Merry Christmas DJan! I too wonder and worry about the critters that have to spend the night out on those bitter cold nights. However, the ones around us have their Christmas boxes and beds as well as heat lamps to help. But they didn't need any this Christmas as it is not cold at all these last few days here in Texas.

My childhood Christmas memories are all wonderful and do include nativity scenes and Mass... as well as Santa and presents. But even though we no longer attend Mass, we do still believe in celebrating Jesus' birth - even though it may not be so obvious as in the past.

And I too wonder about time and space. Our lives are made up of our experiences and I don't think that what makes us who we are ever totally goes away... whether it lives on in another time or dimension, through our dna, or just lives on in the minds and hearts of those who share our lives...???

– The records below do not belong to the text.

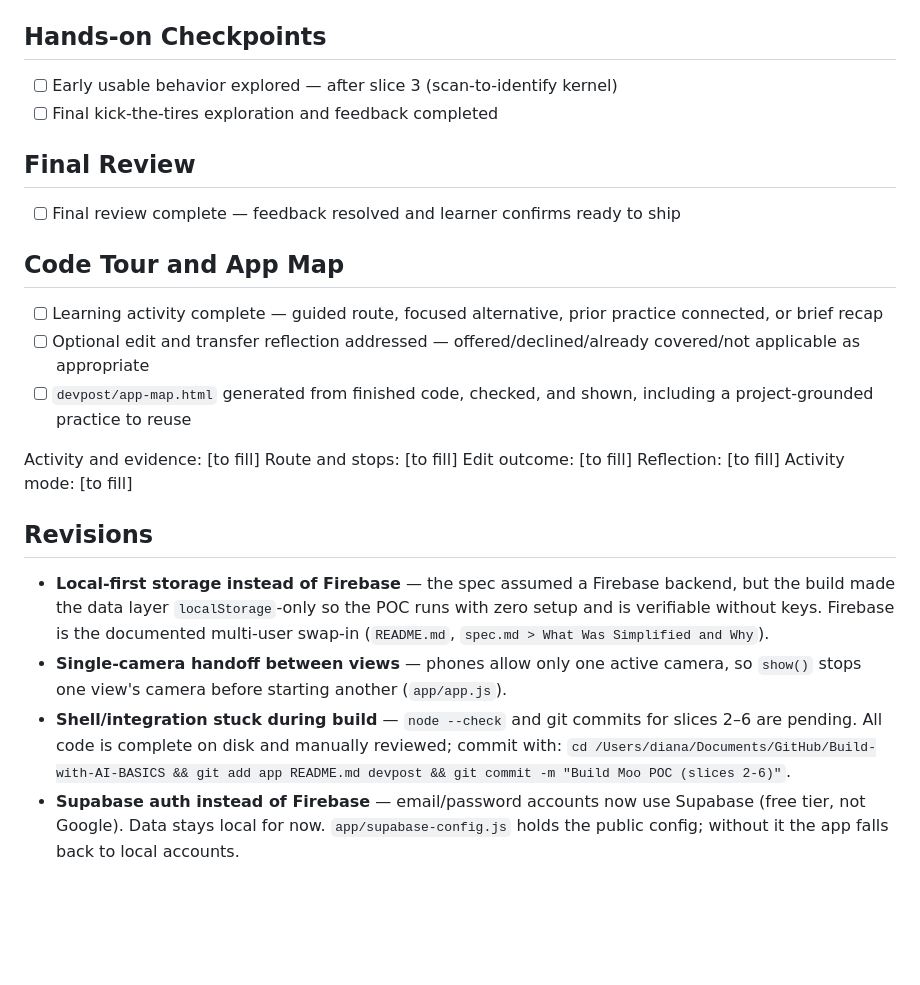
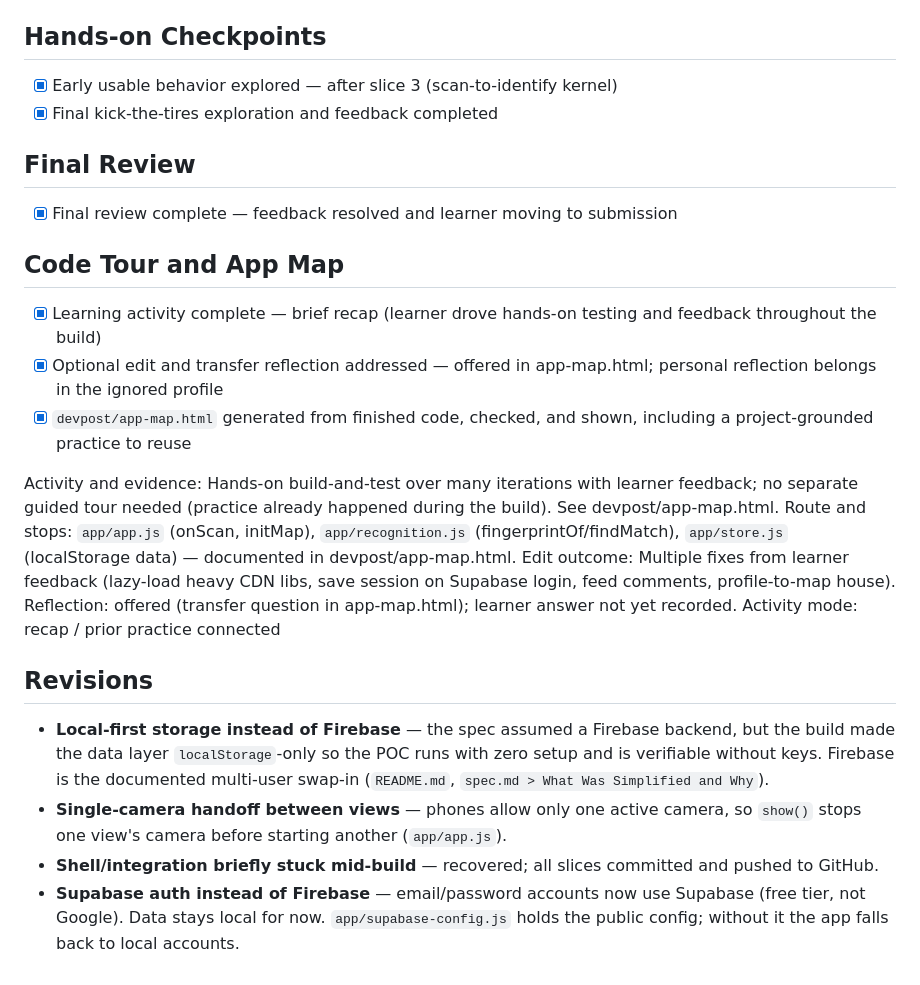
Before and after one commit to evaaliya/Build-with-AI-BASICS, a Markdown page: devpost/checklist.md, the part around the change. Rendered like a GitHub page; blank space fills up the shorter version.

Commit message:
Mark build complete in checklist

```diff
--- a/devpost/checklist.md
+++ b/devpost/checklist.md
@@ -71,28 +71,28 @@ Build mode: fast
 
 ## Hands-on Checkpoints
 
-- [ ] Early usable behavior explored — after slice 3 (scan-to-identify kernel)
-- [ ] Final kick-the-tires exploration and feedback completed
+- [x] Early usable behavior explored — after slice 3 (scan-to-identify kernel)
+- [x] Final kick-the-tires exploration and feedback completed
 
 ## Final Review
 
-- [ ] Final review complete — feedback resolved and learner confirms ready to ship
+- [x] Final review complete — feedback resolved and learner moving to submission
 
 ## Code Tour and App Map
 
-- [ ] Learning activity complete — guided route, focused alternative, prior practice connected, or brief recap
-- [ ] Optional edit and transfer reflection addressed — offered/declined/already covered/not applicable as appropriate
-- [ ] `devpost/app-map.html` generated from finished code, checked, and shown, including a project-grounded practice to reuse
+- [x] Learning activity complete — brief recap (learner drove hands-on testing and feedback throughout the build)
+- [x] Optional edit and transfer reflection addressed — offered in app-map.html; personal reflection belongs in the ignored profile
+- [x] `devpost/app-map.html` generated from finished code, checked, and shown, including a project-grounded practice to reuse
 
-Activity and evidence: [to fill]
-Route and stops: [to fill]
-Edit outcome: [to fill]
-Reflection: [to fill]
-Activity mode: [to fill]
+Activity and evidence: Hands-on build-and-test over many iterations with learner feedback; no separate guided tour needed (practice already happened during the build). See devpost/app-map.html.
+Route and stops: `app/app.js` (onScan, initMap), `app/recognition.js` (fingerprintOf/findMatch), `app/store.js` (localStorage data) — documented in devpost/app-map.html.
+Edit outcome: Multiple fixes from learner feedback (lazy-load heavy CDN libs, save session on Supabase login, feed comments, profile-to-map house).
+Reflection: offered (transfer question in app-map.html); learner answer not yet recorded.
+Activity mode: recap / prior practice connected
 
 ## Revisions
 
 - **Local-first storage instead of Firebase** — the spec assumed a Firebase backend, but the build made the data layer `localStorage`-only so the POC runs with zero setup and is verifiable without keys. Firebase is the documented multi-user swap-in (`README.md`, `spec.md > What Was Simplified and Why`).
 - **Single-camera handoff between views** — phones allow only one active camera, so `show()` stops one view's camera before starting another (`app/app.js`).
-- **Shell/integration stuck during build** — `node --check` and git commits for slices 2–6 are pending. All code is complete on disk and manually reviewed; commit with: `cd /Users/diana/Documents/GitHub/Build-with-AI-BASICS && git add app README.md devpost && git commit -m "Build Moo POC (slices 2-6)"`.
+- **Shell/integration briefly stuck mid-build** — recovered; all slices committed and pushed to GitHub.
 - **Supabase auth instead of Firebase** — email/password accounts now use Supabase (free tier, not Google). Data stays local for now. `app/supabase-config.js` holds the public config; without it the app falls back to local accounts.
```
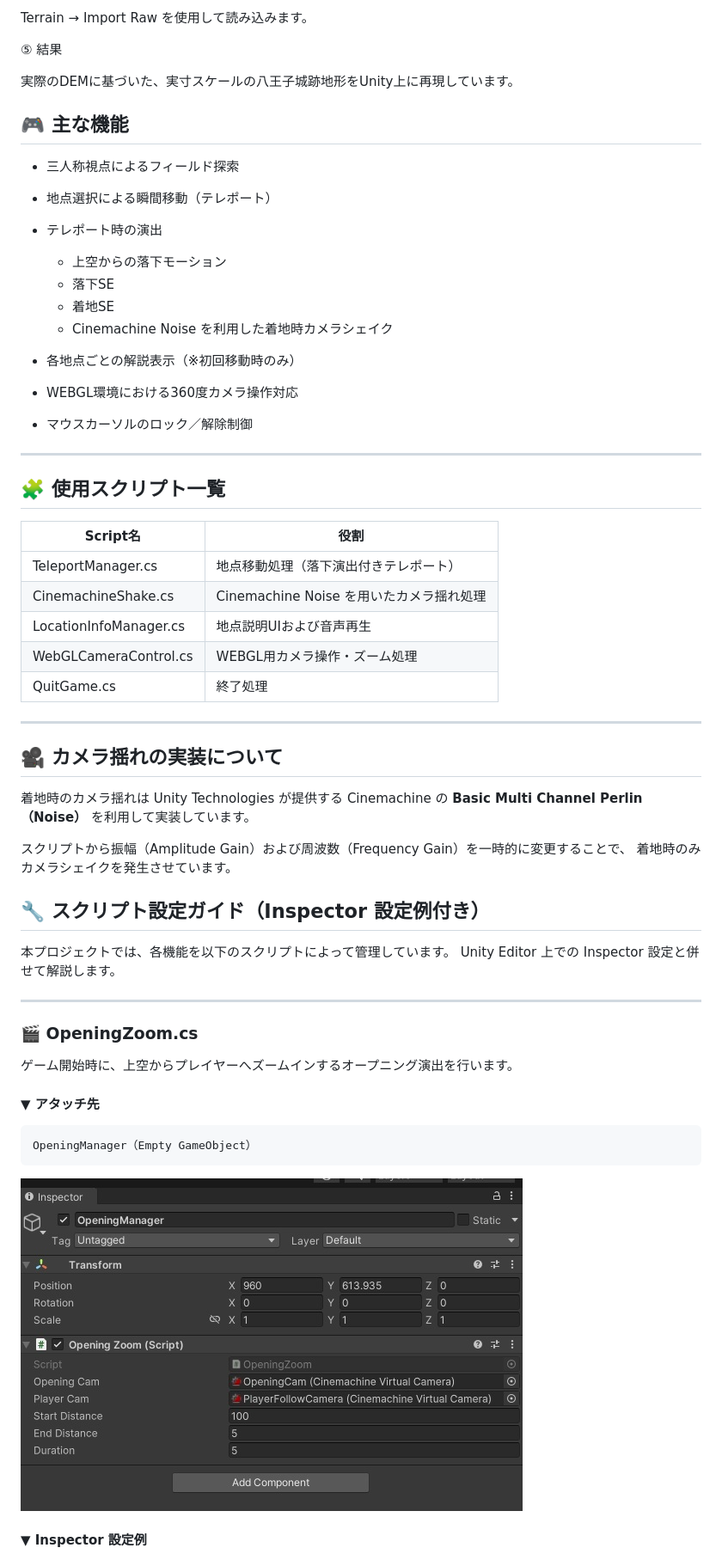
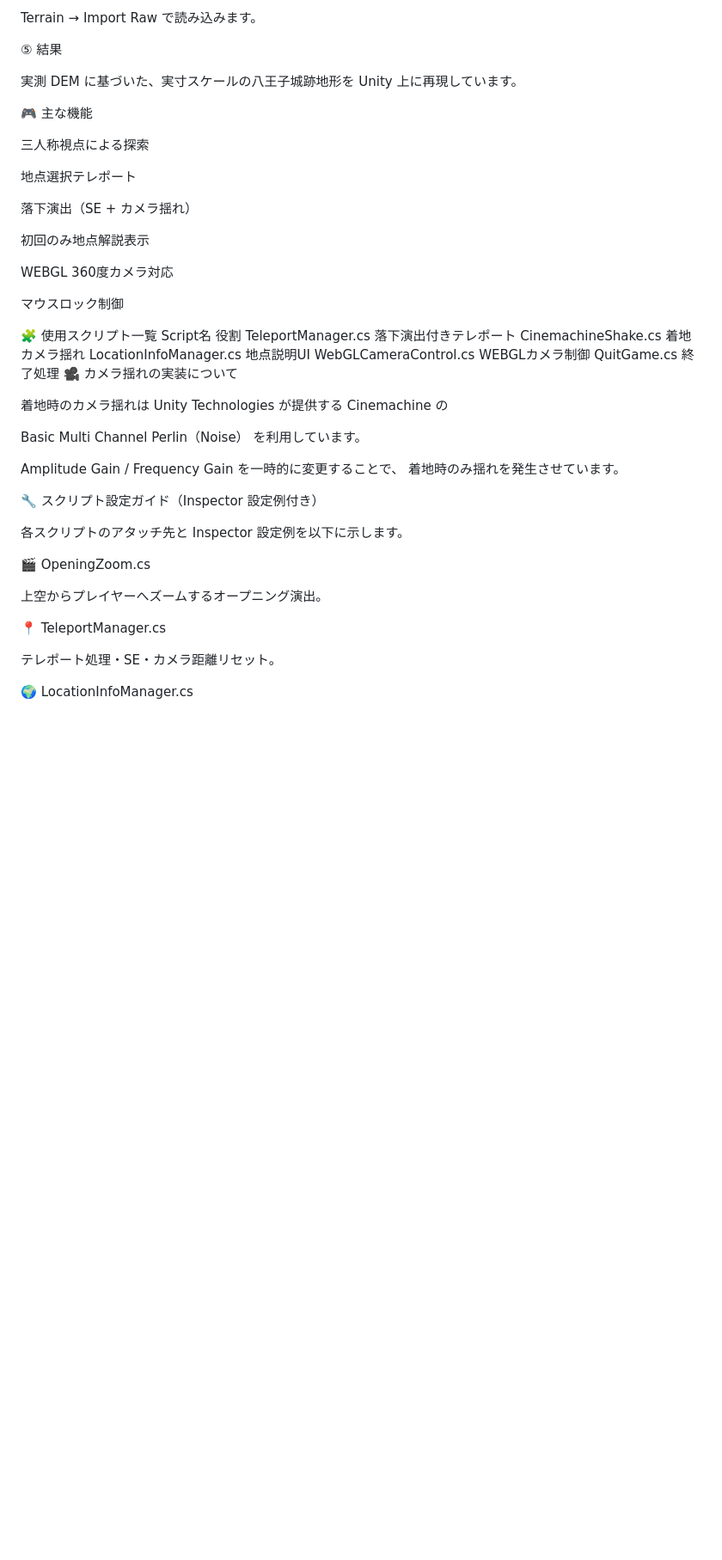
Before and after one commit to matsumura-shoichi/Hachioji-jo, a Markdown page: README.md, the part around one of its changes. Shown at 86% size. GitHub-like rendering; blank space fills up the shorter version.

````diff
--- a/README.md
+++ b/README.md
@@ -73,66 +107,53 @@ Terrain Size：
 
-Terrain → Import Raw を使用して読み込みます。
+Terrain → Import Raw で読み込みます。
 
 ⑤ 結果
 
-実際のDEMに基づいた、実寸スケールの八王子城跡地形をUnity上に再現しています。
+実測 DEM に基づいた、実寸スケールの八王子城跡地形を Unity 上に再現しています。
 
-## 🎮 主な機能
+🎮 主な機能
 
-* 三人称視点によるフィールド探索
-* 地点選択による瞬間移動（テレポート）
-* テレポート時の演出
+三人称視点による探索
 
-  * 上空からの落下モーション
-  * 落下SE
-  * 着地SE
-  * Cinemachine Noise を利用した着地時カメラシェイク
-* 各地点ごとの解説表示（※初回移動時のみ）
-* WEBGL環境における360度カメラ操作対応
-* マウスカーソルのロック／解除制御
+地点選択テレポート
 
----
+落下演出（SE + カメラ揺れ）
 
-## 🧩 使用スクリプト一覧
+初回のみ地点解説表示
 
-| Script名                | 役割                            |
-| ---------------------- | ----------------------------- |
-| TeleportManager.cs     | 地点移動処理（落下演出付きテレポート）           |
-| CinemachineShake.cs    | Cinemachine Noise を用いたカメラ揺れ処理 |
-| LocationInfoManager.cs | 地点説明UIおよび音声再生                 |
-| WebGLCameraControl.cs  | WEBGL用カメラ操作・ズーム処理             |
-| QuitGame.cs            | 終了処理                          |
+WEBGL 360度カメラ対応
 
----
+マウスロック制御
 
-## 🎥 カメラ揺れの実装について
+🧩 使用スクリプト一覧
+Script名	役割
+TeleportManager.cs	落下演出付きテレポート
+CinemachineShake.cs	着地カメラ揺れ
+LocationInfoManager.cs	地点説明UI
+WebGLCameraControl.cs	WEBGLカメラ制御
+QuitGame.cs	終了処理
+🎥 カメラ揺れの実装について
 
 着地時のカメラ揺れは
-Unity Technologies
-が提供する
-Cinemachine
-の **Basic Multi Channel Perlin（Noise）** を利用して実装しています。
+Unity Technologies が提供する
+Cinemachine の
 
-スクリプトから振幅（Amplitude Gain）および周波数（Frequency Gain）を一時的に変更することで、
-着地時のみカメラシェイクを発生させています。
+Basic Multi Channel Perlin（Noise） を利用しています。
 
-## 🔧 スクリプト設定ガイド（Inspector 設定例付き）
+Amplitude Gain / Frequency Gain を一時的に変更することで、
+着地時のみ揺れを発生させています。
 
-本プロジェクトでは、各機能を以下のスクリプトによって管理しています。
-Unity Editor 上での Inspector 設定と併せて解説します。
+🔧 スクリプト設定ガイド（Inspector 設定例付き）
 
----
+各スクリプトのアタッチ先と Inspector 設定例を以下に示します。
 
-### 🎬 OpeningZoom.cs
+🎬 OpeningZoom.cs
 
-ゲーム開始時に、上空からプレイヤーへズームインするオープニング演出を行います。
+上空からプレイヤーへズームするオープニング演出。
 
-#### ▼ アタッチ先
+📍 TeleportManager.cs
 
-```
-OpeningManager（Empty GameObject）
-```
-![OpeningZoom Inspector](Doc/Images/OpeningZoom.jpg)
+テレポート処理・SE・カメラ距離リセット。
 
-#### ▼ Inspector 設定例
+🌍 LocationInfoManager.cs
 
````
Also changed, not shown: other parts of README.md (+102 -203 lines).
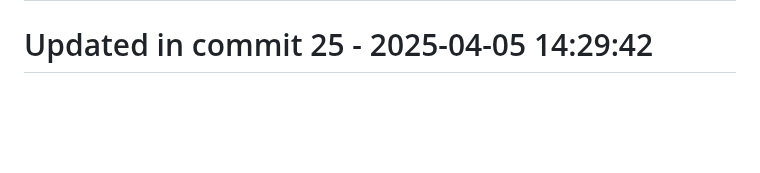
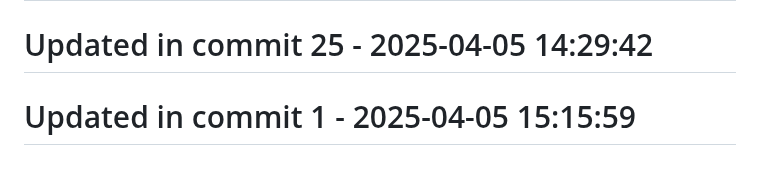
Before and after one commit to llamasearchai/llamasearch-pdf, a Markdown page: README.md, the part around the change. GitHub-like rendering; blank space fills up the shorter version.

```diff
--- a/README.md
+++ b/README.md
@@ -259,3 +259,5 @@ MIT
 # Updated in commit 17 - 2025-04-05 14:29:42
 
 # Updated in commit 25 - 2025-04-05 14:29:42
+
+# Updated in commit 1 - 2025-04-05 15:15:59
```
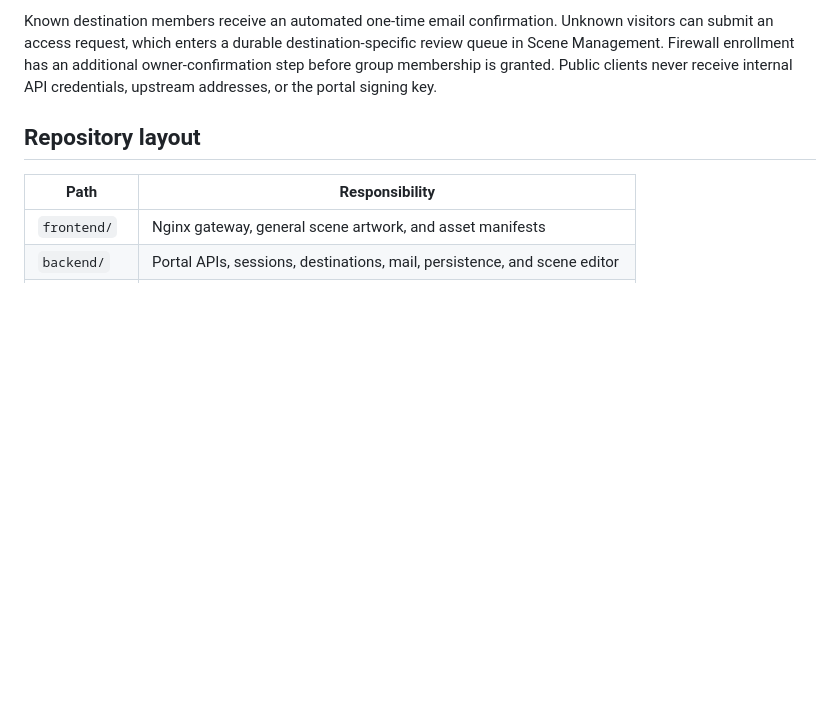
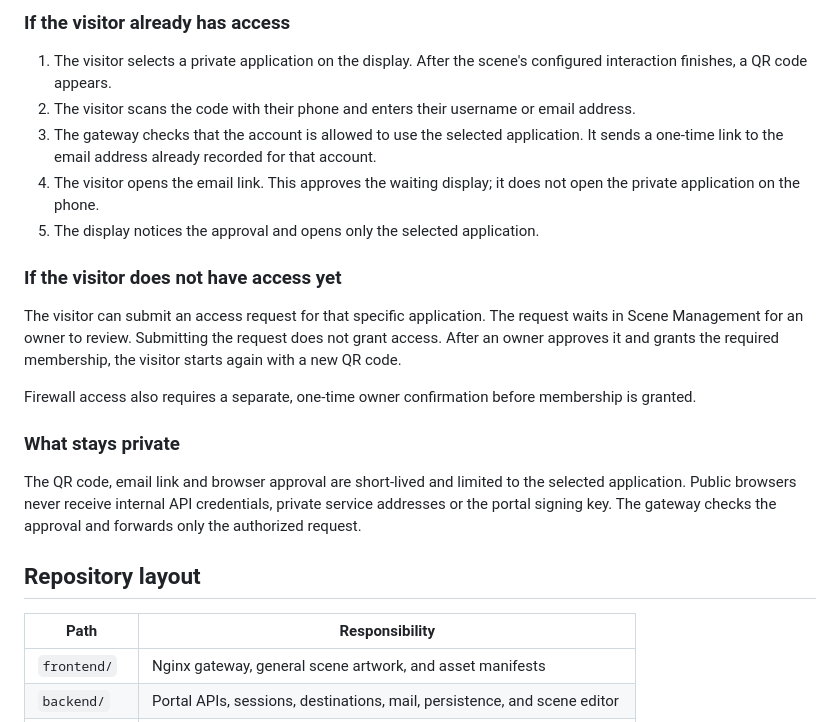
Before and after one commit to zipkindev/scene-access-gateway, a Markdown page: README.md, the part around one of its changes. Drawn GitHub-style; blank space fills up the shorter version.

Commit message:
Clarify access handoff documentation

```diff
--- a/README.md
+++ b/README.md
@@ -149,10 +128,33 @@ sequenceDiagram
 
-Known destination members receive an automated one-time email confirmation.
-Unknown visitors can submit an access request, which enters a durable
-destination-specific review queue in Scene Management. Firewall enrollment has
-an additional owner-confirmation step before group membership is granted.
-Public clients never receive internal API credentials, upstream addresses, or
-the portal signing key.
+### If the visitor already has access
+
+1. The visitor selects a private application on the display. After the scene's
+   configured interaction finishes, a QR code appears.
+2. The visitor scans the code with their phone and enters their username or
+   email address.
+3. The gateway checks that the account is allowed to use the selected
+   application. It sends a one-time link to the email address already recorded
+   for that account.
+4. The visitor opens the email link. This approves the waiting display; it does
+   not open the private application on the phone.
+5. The display notices the approval and opens only the selected application.
+
+### If the visitor does not have access yet
+
+The visitor can submit an access request for that specific application. The
+request waits in Scene Management for an owner to review. Submitting the
+request does not grant access. After an owner approves it and grants the
+required membership, the visitor starts again with a new QR code.
+
+Firewall access also requires a separate, one-time owner confirmation before
+membership is granted.
+
+### What stays private
+
+The QR code, email link and browser approval are short-lived and limited to the
+selected application. Public browsers never receive internal API credentials,
+private service addresses or the portal signing key. The gateway checks the
+approval and forwards only the authorized request.
 
 ## Repository layout
 
```
Also changed, not shown: other parts of README.md (+4 -25 lines).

You mentioned lying under the Christmas tree as a child and looking up at all the lights and branches... well, do it again, Djan! I JUST did this by accident the other night (was actually doing a yoga position with my legs on the wall as my back hurt) and just happened to be lying by the lighted tree... and looked up. It WAS beautiful! Kind of magical! Now I know why the cats love to lie under the tree.

Sally Wessely said...

Isn't it a wonderful thing how those memories of Christmas Past live on? I am grateful for memory. I think it would be a terrible thing to be afflicted with those memory robbing diseases that so often rob the elderly. When you say you are old, I just smile and say to myself, "no she isn't." You may be older and not doing what you once did, but you are not old.

Your poem reminded my of my mother's uncle. I only met him once. I was just a little child when he came to visit us in his very late 70's. He still could stand on his head and did so to prove it to us. He told us he would celebrate his upcoming 80th by standing on his head. He lived in Alaska. He never married. When he turned 80, he wrote my mother that he stood on his head at 80. I guess you are never too old for such things.

Trish and Rob MacGregor said...

A beautiful post, nostalgic yet centered in the here and now!

Hilary said...

Love it.

Anonymous said...

Merry Christmas, DJan. Aloha from Hawaii.

Gigi said...

I am VERY behind on my blog reading, obviously...I hope you had a wonderful Christmas.

Gingi said...

Sounds like you had a wonderful Christmas! Wishing you a happy 2017! <3 - http://www.domesticgeekgirl.com

Anonymous said...

Wish you and your family a happy New Year 2017. Let this year be a happy one:)